I argue that certain elements of our national character cause us to misperceive the nature of Islam. This misperception can have catastrophic consequences, including global war between Christianity and Islam.

We need to realize that traditional Islam and liberal democracy are incompatible ideologies that are destined to compete. I argue that one cannot be a pious traditional Muslim and be loyal to the liberal democratic tradition of America. I say this to bring full daylight to a fact that has been shoved into shadow. If we must be enemies, let’s at least know why. I am proposing that America should confront the political ideology of traditional Islam as we did the ideologies of communism and national socialism.

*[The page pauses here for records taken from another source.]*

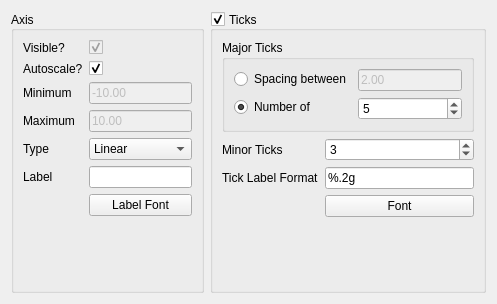
Above: ui/Ui_ScatterPlotAxis.ui from bbreslauer/PySciPlot before the change. Below: the same form after it.
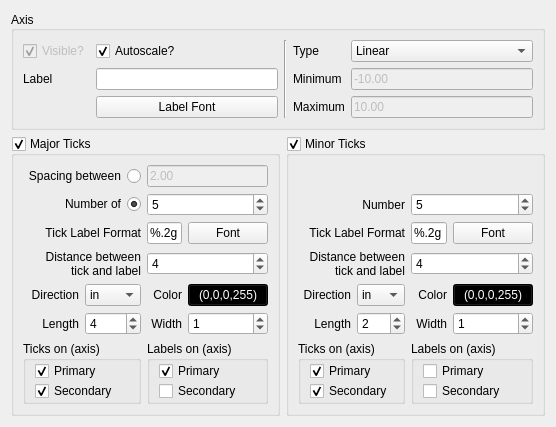
That is the form after the change. Custom widgets are drawn as their Qt base class.

Commit message: Recreated axis widget, so that it now includes many more tick options. Have not yet incorporated those tick options into the actual plotting, however. Removed some diagnostic prints. Fixed Wave.setData(); it was not setting data because it was getting a copy of the data instead of the actual object.

Patch:
```diff
--- a/ui/Ui_ScatterPlotAxis.ui
+++ b/ui/Ui_ScatterPlotAxis.ui
@@ -6,22 +6,16 @@
    <rect>
     <x>0</x>
     <y>0</y>
-    <width>497</width>
-    <height>304</height>
+    <width>556</width>
+    <height>422</height>
    </rect>
   </property>
   <property name="windowTitle">
    <string>Form</string>
   </property>
-  <layout class="QHBoxLayout" name="horizontalLayout">
-   <item>
+  <layout class="QGridLayout" name="gridLayout_4">
+   <item row="0" column="0" colspan="2">
     <widget class="QGroupBox" name="groupBox">
-     <property name="sizePolicy">
-      <sizepolicy hsizetype="Expanding" vsizetype="Preferred">
-       <horstretch>0</horstretch>
-       <verstretch>0</verstretch>
-      </sizepolicy>
-     </property>
      <property name="minimumSize">
       <size>
        <width>185</width>
@@ -34,89 +28,21 @@
      <property name="alignment">
       <set>Qt::AlignLeading|Qt::AlignLeft|Qt::AlignVCenter</set>
      </property>
-     <layout class="QFormLayout" name="formLayout">
-      <property name="fieldGrowthPolicy">
-       <enum>QFormLayout::AllNonFixedFieldsGrow</enum>
-      </property>
+     <layout class="QGridLayout" name="gridLayout">
       <item row="0" column="0">
-       <widget class="QLabel" name="label_19">
-        <property name="text">
-         <string>Visible?</string>
-        </property>
-       </widget>
-      </item>
-      <item row="0" column="1">
        <widget class="QCheckBox" name="visible">
         <property name="enabled">
          <bool>false</bool>
         </property>
         <property name="text">
-         <string/>
+         <string>Visible?</string>
         </property>
         <property name="checked">
          <bool>true</bool>
         </property>
        </widget>
       </item>
-      <item row="1" column="0">
-       <widget class="QLabel" name="label_29">
-        <property name="text">
-         <string>Autoscale?</string>
-        </property>
-       </widget>
-      </item>
-      <item row="1" column="1">
-       <widget class="QCheckBox" name="autoscale">
-        <property name="text">
-         <string/>
-        </property>
-        <property name="checked">
-         <bool>true</bool>
-        </property>
-       </widget>
-      </item>
-      <item row="2" column="0">
-       <widget class="QLabel" name="label_17">
-        <property name="text">
-         <string>Minimum</string>
-        </property>
-       </widget>
-      </item>
-      <item row="2" column="1">
-       <widget class="QLineEdit" name="minimum">
-        <property name="enabled">
-         <bool>false</bool>
-        </property>
-        <property name="text">
-         <string>-10.00</string>
-        </property>
-       </widget>
-      </item>
-      <item row="3" column="0">
-       <widget class="QLabel" name="label_18">
-        <property name="text">
-         <string>Maximum</string>
-        </property>
-       </widget>
-      </item>
-      <item row="3" column="1">
-       <widget class="QLineEdit" name="maximum">
-        <property name="enabled">
-         <bool>false</bool>
-        </property>
-        <property name="text">
-         <string>10.00</string>
-        </property>
-       </widget>
-      </item>
-      <item row="4" column="0">
-       <widget class="QLabel" name="label_16">
-        <property name="text">
-         <string>Type</string>
-        </property>
-       </widget>
-      </item>
-      <item row="4" column="1">
+      <item row="0" column="5">
        <widget class="QComboBox" name="scaleType">
         <property name="sizePolicy">
          <sizepolicy hsizetype="Minimum" vsizetype="Fixed">
@@ -136,150 +62,153 @@
         </item>
        </widget>
       </item>
-      <item row="5" column="0">
+      <item row="0" column="2" rowspan="3" colspan="2">
+       <widget class="Line" name="line">
+        <property name="orientation">
+         <enum>Qt::Vertical</enum>
+        </property>
+       </widget>
+      </item>
+      <item row="1" column="1">
+       <widget class="QLineEdit" name="label"/>
+      </item>
+      <item row="1" column="0">
        <widget class="QLabel" name="label_14">
         <property name="text">
          <string>Label</string>
         </property>
        </widget>
       </item>
-      <item row="5" column="1">
-       <widget class="QLineEdit" name="label"/>
+      <item row="1" column="5">
+       <widget class="QLineEdit" name="minimum">
+        <property name="enabled">
+         <bool>false</bool>
+        </property>
+        <property name="text">
+         <string>-10.00</string>
+        </property>
+       </widget>
       </item>
-      <item row="6" column="1">
+      <item row="1" column="4">
+       <widget class="QLabel" name="label_17">
+        <property name="text">
+         <string>Minimum</string>
+        </property>
+       </widget>
+      </item>
+      <item row="0" column="4">
+       <widget class="QLabel" name="label_16">
+        <property name="text">
+         <string>Type</string>
+        </property>
+       </widget>
+      </item>
+      <item row="2" column="4">
+       <widget class="QLabel" name="label_18">
+        <property name="text">
+         <string>Maximum</string>
+        </property>
+       </widget>
+      </item>
+      <item row="2" column="5">
+       <widget class="QLineEdit" name="maximum">
+        <property name="enabled">
+         <bool>false</bool>
+        </property>
+        <property name="text">
+         <string>10.00</string>
+        </property>
+       </widget>
+      </item>
+      <item row="2" column="1">
        <widget class="QTextOptionsButton" name="labelFont">
         <property name="text">
          <string>Label Font</string>
         </property>
        </widget>
       </item>
-      <item row="7" column="0">
-       <spacer name="verticalSpacer_4">
-        <property name="orientation">
-         <enum>Qt::Vertical</enum>
+      <item row="0" column="1">
+       <widget class="QCheckBox" name="autoscale">
+        <property name="text">
+         <string>Autoscale?</string>
         </property>
-        <property name="sizeHint" stdset="0">
-         <size>
-          <width>20</width>
-          <height>40</height>
-         </size>
+        <property name="checked">
+         <bool>true</bool>
         </property>
-       </spacer>
+       </widget>
       </item>
      </layout>
     </widget>
    </item>
-   <item>
-    <widget class="QGroupBox" name="ticks">
-     <property name="sizePolicy">
-      <sizepolicy hsizetype="Expanding" vsizetype="Preferred">
-       <horstretch>0</horstretch>
-       <verstretch>0</verstretch>
-      </sizepolicy>
-     </property>
-     <property name="minimumSize">
-      <size>
-       <width>200</width>
-       <height>0</height>
-      </size>
-     </property>
+   <item row="1" column="1">
+    <widget class="QGroupBox" name="minorTicksVisible">
      <property name="title">
-      <string>Ticks</string>
-     </property>
-     <property name="alignment">
-      <set>Qt::AlignLeading|Qt::AlignLeft|Qt::AlignVCenter</set>
+      <string>Minor Ticks</string>
      </property>
      <property name="checkable">
       <bool>true</bool>
      </property>
-     <property name="checked">
-      <bool>true</bool>
-     </property>
-     <layout class="QFormLayout" name="formLayout_2">
-      <property name="fieldGrowthPolicy">
-       <enum>QFormLayout::AllNonFixedFieldsGrow</enum>
-      </property>
-      <item row="0" column="0" colspan="2">
-       <widget class="QGroupBox" name="groupBox_12">
-        <property name="enabled">
+     <layout class="QGridLayout" name="gridLayout_3" columnstretch="1,0,0,0">
+      <item row="5" column="0">
+       <widget class="QLabel" name="label_9">
+        <property name="text">
+         <string>Direction</string>
+        </property>
+        <property name="alignment">
+         <set>Qt::AlignRight|Qt::AlignTrailing|Qt::AlignVCenter</set>
+        </property>
+       </widget>
+      </item>
+      <item row="5" column="1">
+       <widget class="QComboBox" name="minorTicksDirection">
+        <item>
+         <property name="text">
+          <string>in</string>
+         </property>
+        </item>
+        <item>
+         <property name="text">
+          <string>out</string>
+         </property>
+        </item>
+       </widget>
+      </item>
+      <item row="5" column="2">
+       <widget class="QLabel" name="label_11">
+        <property name="text">
+         <string>Color</string>
+        </property>
+        <property name="alignment">
+         <set>Qt::AlignRight|Qt::AlignTrailing|Qt::AlignVCenter</set>
+        </property>
+       </widget>
+      </item>
+      <item row="5" column="3">
+       <widget class="QColorButton" name="minorTicksColor">
+        <property name="styleSheet">
+         <string notr="true">background-color: rgb(0, 0, 0);
+color: rgb(255, 255, 255);</string>
+        </property>
+        <property name="text">
+         <string>(0,0,0,255)</string>
+        </property>
+       </widget>
+      </item>
+      <item row="4" column="0" colspan="2">
+       <widget class="QLabel" name="label_7">
+        <property name="text">
+         <string>Distance between
+tick and label</string>
+        </property>
+        <property name="alignment">
+         <set>Qt::AlignRight|Qt::AlignTrailing|Qt::AlignVCenter</set>
+        </property>
+        <property name="wordWrap">
          <bool>true</bool>
         </property>
-        <property name="title">
-         <string>Major Ticks</string>
-        </property>
-        <property name="flat">
-         <bool>false</bool>
-        </property>
-        <property name="checkable">
-         <bool>false</bool>
-        </property>
-        <property name="checked">
-         <bool>false</bool>
-        </property>
-        <layout class="QFormLayout" name="formLayout_5">
-         <property name="fieldGrowthPolicy">
-          <enum>QFormLayout::AllNonFixedFieldsGrow</enum>
-         </property>
-         <property name="labelAlignment">
-          <set>Qt::AlignLeading|Qt::AlignLeft|Qt::AlignVCenter</set>
-         </property>
-         <item row="0" column="0">
-          <widget class="QRadioButton" name="useTickSpacing">
-           <property name="text">
-            <string>Spacing between</string>
-           </property>
-          </widget>
-         </item>
-         <item row="0" column="1">
-          <widget class="QLineEdit" name="majorTicksSpacing">
-           <property name="enabled">
-            <bool>false</bool>
-           </property>
-           <property name="text">
-            <string>2.00</string>
-           </property>
-          </widget>
-         </item>
-         <item row="1" column="0">
-          <widget class="QRadioButton" name="useTickNumber">
-           <property name="text">
-            <string>Number of</string>
-           </property>
-           <property name="checked">
-            <bool>true</bool>
-           </property>
-          </widget>
-         </item>
-         <item row="1" column="1">
-          <widget class="QSpinBox" name="majorTicksNumber">
-           <property name="sizePolicy">
-            <sizepolicy hsizetype="Expanding" vsizetype="Fixed">
-             <horstretch>0</horstretch>
-             <verstretch>0</verstretch>
-            </sizepolicy>
-           </property>
-           <property name="value">
-            <number>5</number>
-           </property>
-          </widget>
-         </item>
-        </layout>
        </widget>
       </item>
-      <item row="1" column="0">
-       <widget class="QLabel" name="label_15">
-        <property name="sizePolicy">
-         <sizepolicy hsizetype="Minimum" vsizetype="Preferred">
-          <horstretch>0</horstretch>
-          <verstretch>0</verstretch>
-         </sizepolicy>
-        </property>
-        <property name="text">
-         <string>Minor Ticks</string>
-        </property>
-       </widget>
-      </item>
-      <item row="1" column="1">
+      <item row="1" column="2" colspan="2">
        <widget class="QSpinBox" name="minorTicksNumber">
         <property name="sizePolicy">
          <sizepolicy hsizetype="Expanding" vsizetype="Fixed">
@@ -288,43 +217,422 @@
          </sizepolicy>
         </property>
         <property name="value">
-         <number>3</number>
+         <number>5</number>
         </property>
        </widget>
       </item>
-      <item row="2" column="0">
+      <item row="1" column="0" colspan="2">
+       <widget class="QLabel" name="label_12">
+        <property name="text">
+         <string>Number</string>
+        </property>
+        <property name="alignment">
+         <set>Qt::AlignRight|Qt::AlignTrailing|Qt::AlignVCenter</set>
+        </property>
+       </widget>
+      </item>
+      <item row="6" column="0">
+       <widget class="QLabel" name="label_10">
+        <property name="text">
+         <string>Length</string>
+        </property>
+        <property name="alignment">
+         <set>Qt::AlignRight|Qt::AlignTrailing|Qt::AlignVCenter</set>
+        </property>
+       </widget>
+      </item>
+      <item row="6" column="2">
+       <widget class="QLabel" name="label_8">
+        <property name="text">
+         <string>Width</string>
+        </property>
+        <property name="alignment">
+         <set>Qt::AlignRight|Qt::AlignTrailing|Qt::AlignVCenter</set>
+        </property>
+       </widget>
+      </item>
+      <item row="3" column="0" colspan="2">
+       <widget class="QLabel" name="label_42">
+        <property name="text">
+         <string>Tick Label Format</string>
+        </property>
+        <property name="alignment">
+         <set>Qt::AlignRight|Qt::AlignTrailing|Qt::AlignVCenter</set>
+        </property>
+        <property name="wordWrap">
+         <bool>true</bool>
+        </property>
+       </widget>
+      </item>
+      <item row="3" column="2">
+       <widget class="QLineEdit" name="minorTicksLabelFormat">
+        <property name="text">
+         <string>%.2g</string>
+        </property>
+       </widget>
+      </item>
+      <item row="3" column="3">
+       <widget class="QTextOptionsButton" name="minorTicksLabelFont">
+        <property name="text">
+         <string>Font</string>
+        </property>
+       </widget>
+      </item>
+      <item row="0" column="0">
+       <widget class="QLabel" name="label_13">
+        <property name="text">
+         <string/>
+        </property>
+       </widget>
+      </item>
+      <item row="11" column="0" colspan="2">
+       <widget class="QGroupBox" name="groupBox_5">
+        <property name="title">
+         <string>Ticks on (axis)</string>
+        </property>
+        <layout class="QVBoxLayout" name="verticalLayout_4">
+         <property name="spacing">
+          <number>0</number>
+         </property>
+         <property name="topMargin">
+          <number>0</number>
+         </property>
+         <property name="bottomMargin">
+          <number>0</number>
+         </property>
+         <item>
+          <widget class="QCheckBox" name="minorTicksDisplayPrimary">
+           <property name="text">
+            <string>Primary</string>
+           </property>
+           <property name="checked">
+            <bool>true</bool>
+           </property>
+          </widget>
+         </item>
+         <item>
+          <widget class="QCheckBox" name="minorTicksDisplaySecondary">
+           <property name="text">
+            <string>Secondary</string>
+           </property>
+           <property name="checked">
+            <bool>true</bool>
+           </property>
+          </widget>
+         </item>
+        </layout>
+       </widget>
+      </item>
+      <item row="11" column="2" colspan="2">
+       <widget class="QGroupBox" name="groupBox_6">
+        <property name="title">
+         <string>Labels on (axis)</string>
+        </property>
+        <layout class="QVBoxLayout" name="verticalLayout_3">
+         <property name="spacing">
+          <number>0</number>
+         </property>
+         <property name="topMargin">
+          <number>0</number>
+         </property>
+         <property name="bottomMargin">
+          <number>0</number>
+         </property>
+         <item>
+          <widget class="QCheckBox" name="minorTicksLabelDisplayPrimary">
+           <property name="text">
+            <string>Primary</string>
+           </property>
+          </widget>
+         </item>
+         <item>
+          <widget class="QCheckBox" name="minorTicksLabelDisplaySecondary">
+           <property name="text">
+            <string>Secondary</string>
+           </property>
+          </widget>
+         </item>
+        </layout>
+       </widget>
+      </item>
+      <item row="6" column="1">
+       <widget class="QSpinBox" name="minorTicksLength">
+        <property name="value">
+         <number>2</number>
+        </property>
+       </widget>
+      </item>
+      <item row="6" column="3">
+       <widget class="QSpinBox" name="minorTicksWidth">
+        <property name="value">
+         <number>1</number>
+        </property>
+       </widget>
+      </item>
+      <item row="4" column="2" colspan="2">
+       <widget class="QSpinBox" name="minorTicksLabelPadding">
+        <property name="value">
+         <number>4</number>
+        </property>
+       </widget>
+      </item>
+     </layout>
+    </widget>
+   </item>
+   <item row="1" column="0">
+    <widget class="QGroupBox" name="majorTicksVisible">
+     <property name="title">
+      <string>Major Ticks</string>
+     </property>
+     <property name="checkable">
+      <bool>true</bool>
+     </property>
+     <layout class="QGridLayout" name="gridLayout_2">
+      <item row="2" column="0" colspan="2">
+       <widget class="QRadioButton" name="useMajorTicksNumber">
+        <property name="layoutDirection">
+         <enum>Qt::RightToLeft</enum>
+        </property>
+        <property name="text">
+         <string>Number of</string>
+        </property>
+        <property name="checked">
+         <bool>true</bool>
+        </property>
+       </widget>
+      </item>
+      <item row="5" column="0">
+       <widget class="QLabel" name="label_4">
+        <property name="text">
+         <string>Direction</string>
+        </property>
+        <property name="alignment">
+         <set>Qt::AlignRight|Qt::AlignTrailing|Qt::AlignVCenter</set>
+        </property>
+       </widget>
+      </item>
+      <item row="5" column="1">
+       <widget class="QComboBox" name="majorTicksDirection">
+        <item>
+         <property name="text">
+          <string>in</string>
+         </property>
+        </item>
+        <item>
+         <property name="text">
+          <string>out</string>
+         </property>
+        </item>
+       </widget>
+      </item>
+      <item row="9" column="0" colspan="2">
+       <widget class="QGroupBox" name="groupBox_3">
+        <property name="title">
+         <string>Ticks on (axis)</string>
+        </property>
+        <layout class="QVBoxLayout" name="verticalLayout">
+         <property name="spacing">
+          <number>0</number>
+         </property>
+         <property name="topMargin">
+          <number>0</number>
+         </property>
+         <property name="bottomMargin">
+          <number>0</number>
+         </property>
+         <item>
+          <widget class="QCheckBox" name="majorTicksDisplayPrimary">
+           <property name="text">
+            <string>Primary</string>
+           </property>
+           <property name="checked">
+            <bool>true</bool>
+           </property>
+          </widget>
+         </item>
+         <item>
+          <widget class="QCheckBox" name="majorTicksDisplaySecondary">
+           <property name="text">
+            <string>Secondary</string>
+           </property>
+           <property name="checked">
+            <bool>true</bool>
+           </property>
+          </widget>
+         </item>
+        </layout>
+       </widget>
+      </item>
+      <item row="5" column="2">
+       <widget class="QLabel" name="label_6">
+        <property name="text">
+         <string>Color</string>
+        </property>
+        <property name="alignment">
+         <set>Qt::AlignRight|Qt::AlignTrailing|Qt::AlignVCenter</set>
+        </property>
+       </widget>
+      </item>
+      <item row="5" column="3">
+       <widget class="QColorButton" name="majorTicksColor">
+        <property name="styleSheet">
+         <string notr="true">background-color: rgb(0, 0, 0);
+color: rgb(255, 255, 255);</string>
+        </property>
+        <property name="text">
+         <string>(0,0,0,255)</string>
+        </property>
+       </widget>
+      </item>
+      <item row="4" column="0" colspan="2">
+       <widget class="QLabel" name="label_5">
+        <property name="text">
+         <string>Distance between
+tick and label</string>
+        </property>
+        <property name="alignment">
+         <set>Qt::AlignRight|Qt::AlignTrailing|Qt::AlignVCenter</set>
+        </property>
+        <property name="wordWrap">
+         <bool>true</bool>
+        </property>
+       </widget>
+      </item>
+      <item row="3" column="0" colspan="2">
        <widget class="QLabel" name="label_41">
         <property name="text">
          <string>Tick Label Format</string>
         </property>
+        <property name="alignment">
+         <set>Qt::AlignRight|Qt::AlignTrailing|Qt::AlignVCenter</set>
+        </property>
+        <property name="wordWrap">
+         <bool>true</bool>
+        </property>
        </widget>
       </item>
-      <item row="2" column="1">
-       <widget class="QLineEdit" name="tickLabelFormat">
+      <item row="3" column="2">
+       <widget class="QLineEdit" name="majorTicksLabelFormat">
         <property name="text">
          <string>%.2g</string>
         </property>
        </widget>
       </item>
-      <item row="3" column="1">
-       <widget class="QTextOptionsButton" name="tickLabelFont">
+      <item row="3" column="3">
+       <widget class="QTextOptionsButton" name="majorTicksLabelFont">
         <property name="text">
          <string>Font</string>
         </property>
        </widget>
       </item>
-      <item row="4" column="0">
-       <spacer name="verticalSpacer_5">
-        <property name="orientation">
-         <enum>Qt::Vertical</enum>
+      <item row="2" column="2" colspan="2">
+       <widget class="QSpinBox" name="majorTicksNumber">
+        <property name="sizePolicy">
+         <sizepolicy hsizetype="Expanding" vsizetype="Fixed">
+          <horstretch>0</horstretch>
+          <verstretch>0</verstretch>
+         </sizepolicy>
         </property>
-        <property name="sizeHint" stdset="0">
-         <size>
-          <width>20</width>
-          <height>40</height>
-         </size>
+        <property name="value">
+         <number>5</number>
         </property>
-       </spacer>
+       </widget>
+      </item>
+      <item row="0" column="2" colspan="2">
+       <widget class="QLineEdit" name="majorTicksSpacing">
+        <property name="enabled">
+         <bool>false</bool>
+        </property>
+        <property name="text">
+         <string>2.00</string>
+        </property>
+       </widget>
+      </item>
+      <item row="0" column="0" colspan="2">
+       <widget class="QRadioButton" name="useMajorTicksSpacing">
+        <property name="layoutDirection">
+         <enum>Qt::RightToLeft</enum>
+        </property>
+        <property name="text">
+         <string>Spacing between</string>
+        </property>
+       </widget>
+      </item>
+      <item row="7" column="0">
+       <widget class="QLabel" name="label_2">
+        <property name="text">
+         <string>Length</string>
+        </property>
+        <property name="alignment">
+         <set>Qt::AlignRight|Qt::AlignTrailing|Qt::AlignVCenter</set>
+        </property>
+       </widget>
+      </item>
+      <item row="7" column="2">
+       <widget class="QLabel" name="label_3">
+        <property name="text">
+         <string>Width</string>
+        </property>
+        <property name="alignment">
+         <set>Qt::AlignRight|Qt::AlignTrailing|Qt::AlignVCenter</set>
+        </property>
+       </widget>
+      </item>
+      <item row="9" column="2" colspan="2">
+       <widget class="QGroupBox" name="groupBox_4">
+        <property name="title">
+         <string>Labels on (axis)</string>
+        </property>
+        <layout class="QVBoxLayout" name="verticalLayout_2">
+         <property name="spacing">
+          <number>0</number>
+         </property>
+         <property name="topMargin">
+          <number>0</number>
+         </property>
+         <property name="bottomMargin">
+          <number>0</number>
+         </property>
+         <item>
+          <widget class="QCheckBox" name="majorTicksLabelDisplayPrimary">
+           <property name="text">
+            <string>Primary</string>
+           </property>
+           <property name="checked">
+            <bool>true</bool>
+           </property>
+          </widget>
+         </item>
+         <item>
+          <widget class="QCheckBox" name="majorTicksLabelDisplaySecondary">
+           <property name="text">
+            <string>Secondary</string>
+           </property>
+          </widget>
+         </item>
+        </layout>
+       </widget>
+      </item>
+      <item row="7" column="1">
+       <widget class="QSpinBox" name="majorTicksLength">
+        <property name="value">
+         <number>4</number>
+        </property>
+       </widget>
+      </item>
+      <item row="7" column="3">
+       <widget class="QSpinBox" name="majorTicksWidth">
+        <property name="value">
+         <number>1</number>
+        </property>
+       </widget>
+      </item>
+      <item row="4" column="2" colspan="2">
+       <widget class="QSpinBox" name="majorTicksLabelPadding">
+        <property name="value">
+         <number>4</number>
+        </property>
+       </widget>
       </item>
      </layout>
     </widget>
@@ -332,6 +640,14 @@
   </layout>
  </widget>
  <customwidgets>
+  <customwidget>
+   <class>QColorButton</class>
+   <extends>QPushButton</extends>
+   <header>gui/QColorButton</header>
+   <slots>
+    <slot>createColorDialog()</slot>
+   </slots>
+  </customwidget>
   <customwidget>
    <class>QTextOptionsButton</class>
    <extends>QPushButton</extends>
```
Left out of the diff: 84 changed lines with no effect on the pictures. The commit also changes 9 other files.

The fact that this political ideology is embedded in a religion should not deter us. Confrontation now may avoid a conflagration later.

Acknowledging this incompatibility and competition is the first step toward avoiding all-out war. Identifying traditional Islamic theology as the opposite of liberal democracy warns Muslims about the possible ramifications of supporting the global jihad. This warning could possibly light a fire under attempts at Islamic reform that could produce a compatible form of Islam.

I predict the defeat of traditional Islam in the long run because the more exposure traditional Islam has worldwide, the more it will be understood in detail. The world will not accept the doctrine of Islamic supremacy and subjugation through jihad. An Islam without the body of Islamic law that supports those two doctrines is not traditional Islam, and no threat to anyone. The Islamic world and the Western world can agree to disagree about many things but not about supremacy.

My secondary argument is that our response to an Islamic challenge could well result in vastly expanded Christian political dominance in America. Further weakening of the separation between religion and state is the last thing America needs. The most clear-eyed evaluators of Islam come from the conservative segment of Christian America. If secular America fails to step up and recognize the incompatibility of the Islamic ideology, Christian America certainly will.

Neither secular liberal democracy nor Christianity can co-exist with equality in one state with traditional Islam. Some alert Christians know this, most secular liberal democrats do not.

I want to see America emerge from this conflict a tolerant society with a secular government that protects only those religions that accept the terms of liberal democracy.

Trying to incorporate an incompatible ideology into our democracy is not the way to get there.

Jan McDaniel

The book is available at:, and at